__Data section__:
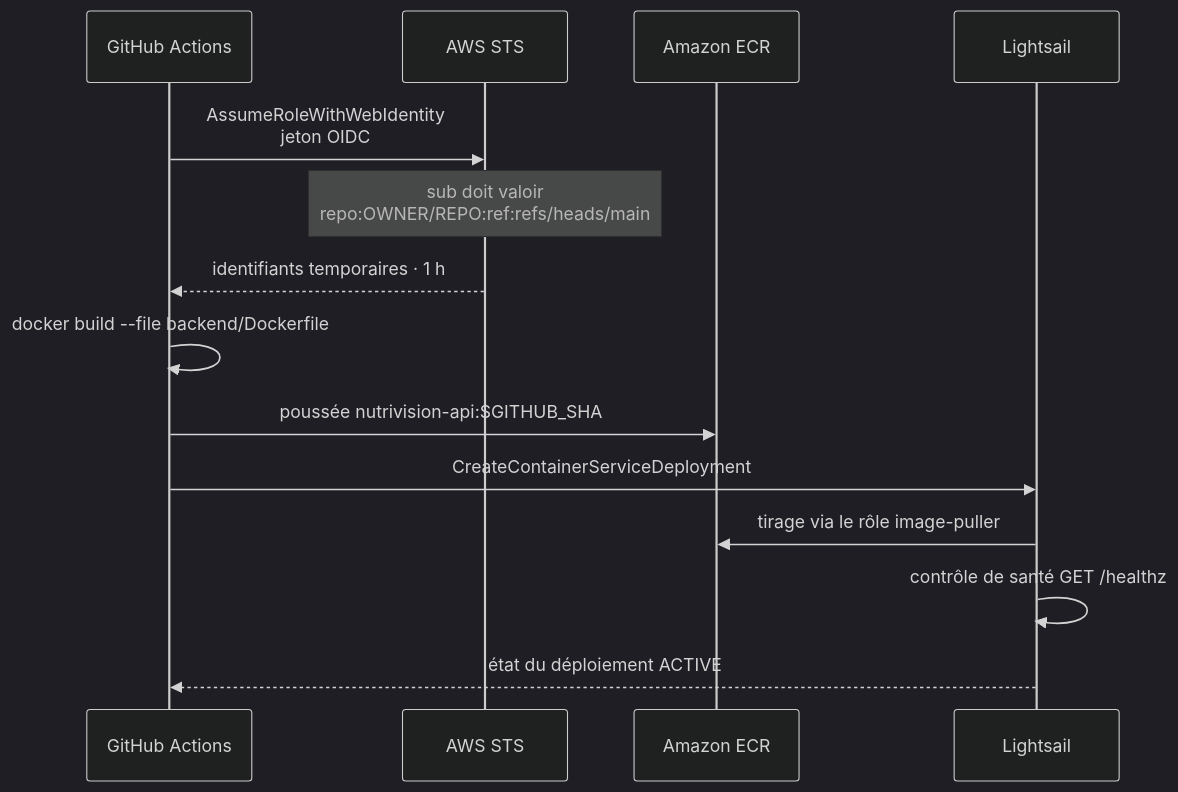
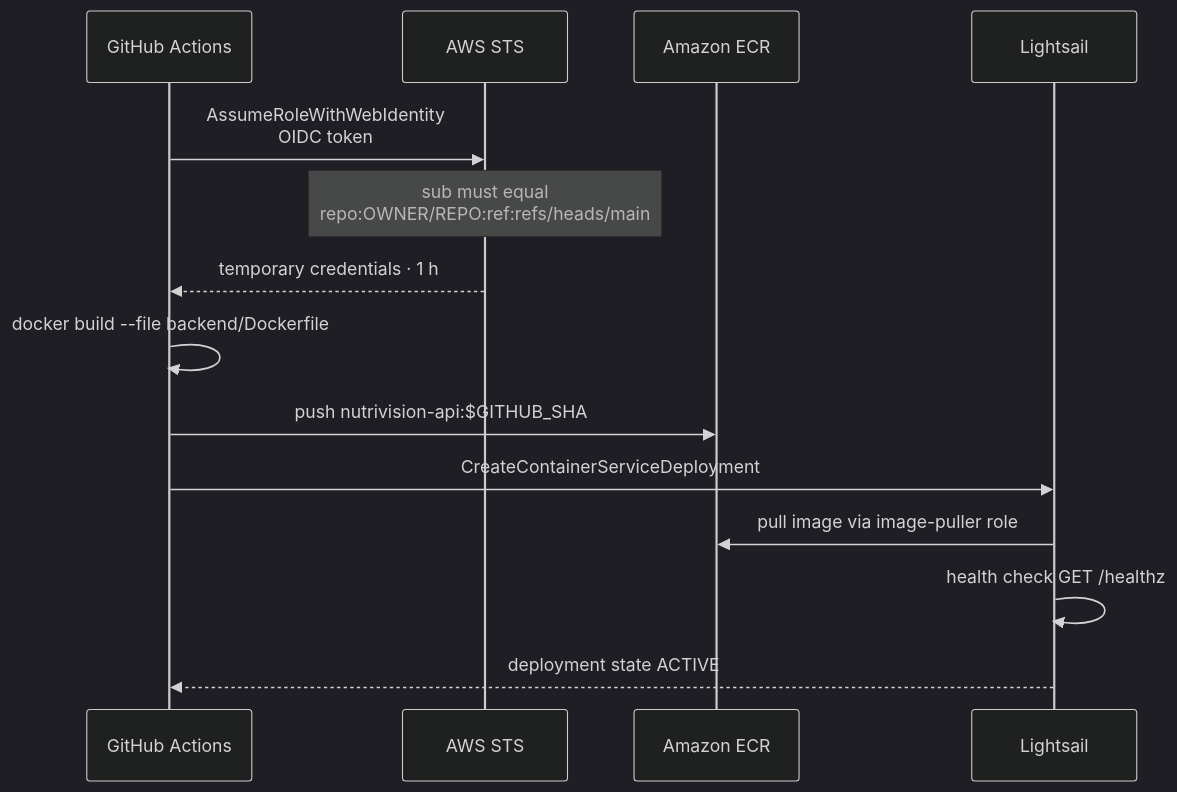
One commit to Zen-Daitsu/Nutrivision changed the third of 5 diagrams in README.md. Above: the diagram before and after it, drawn with Mermaid (dark theme). The commit also changed other lines of this file, not shown here.

````diff
--- a/README.md
+++ b/README.md
@@ -128,17 +128,17 @@
 ```mermaid
 sequenceDiagram
     participant GH as GitHub Actions
     participant STS as AWS STS
     participant ECR as Amazon ECR
     participant LS as Lightsail
 
-    GH->>STS: AssumeRoleWithWebIdentity<br/>jeton OIDC
-    Note over STS: sub doit valoir<br/>repo:OWNER/REPO:ref:refs/heads/main
-    STS-->>GH: identifiants temporaires · 1 h
+    GH->>STS: AssumeRoleWithWebIdentity<br/>OIDC token
+    Note over STS: sub must equal<br/>repo:OWNER/REPO:ref:refs/heads/main
+    STS-->>GH: temporary credentials · 1 h
     GH->>GH: docker build --file backend/Dockerfile
-    GH->>ECR: poussée nutrivision-api:$GITHUB_SHA
+    GH->>ECR: push nutrivision-api:$GITHUB_SHA
     GH->>LS: CreateContainerServiceDeployment
-    LS->>ECR: tirage via le rôle image-puller
-    LS->>LS: contrôle de santé GET /healthz
-    LS-->>GH: état du déploiement ACTIVE
+    LS->>ECR: pull image via image-puller role
+    LS->>LS: health check GET /healthz
+    LS-->>GH: deployment state ACTIVE
 ```
````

__What the task asks__: What is needed is a verbatim copy of every entry, with the pictures omitted.

__Result for this exercise__:
One commit to Zen-Daitsu/Nutrivision changed the third of 5 diagrams in README.md. Above: the diagram before and after it, drawn with Mermaid (dark theme). The commit also changed other lines of this file, not shown here.

````diff
--- a/README.md
+++ b/README.md
@@ -128,17 +128,17 @@
 ```mermaid
 sequenceDiagram
     participant GH as GitHub Actions
     participant STS as AWS STS
     participant ECR as Amazon ECR
     participant LS as Lightsail
 
-    GH->>STS: AssumeRoleWithWebIdentity<br/>jeton OIDC
-    Note over STS: sub doit valoir<br/>repo:OWNER/REPO:ref:refs/heads/main
-    STS-->>GH: identifiants temporaires · 1 h
+    GH->>STS: AssumeRoleWithWebIdentity<br/>OIDC token
+    Note over STS: sub must equal<br/>repo:OWNER/REPO:ref:refs/heads/main
+    STS-->>GH: temporary credentials · 1 h
     GH->>GH: docker build --file backend/Dockerfile
-    GH->>ECR: poussée nutrivision-api:$GITHUB_SHA
+    GH->>ECR: push nutrivision-api:$GITHUB_SHA
     GH->>LS: CreateContainerServiceDeployment
-    LS->>ECR: tirage via le rôle image-puller
-    LS->>LS: contrôle de santé GET /healthz
-    LS-->>GH: état du déploiement ACTIVE
+    LS->>ECR: pull image via image-puller role
+    LS->>LS: health check GET /healthz
+    LS-->>GH: deployment state ACTIVE
 ```
````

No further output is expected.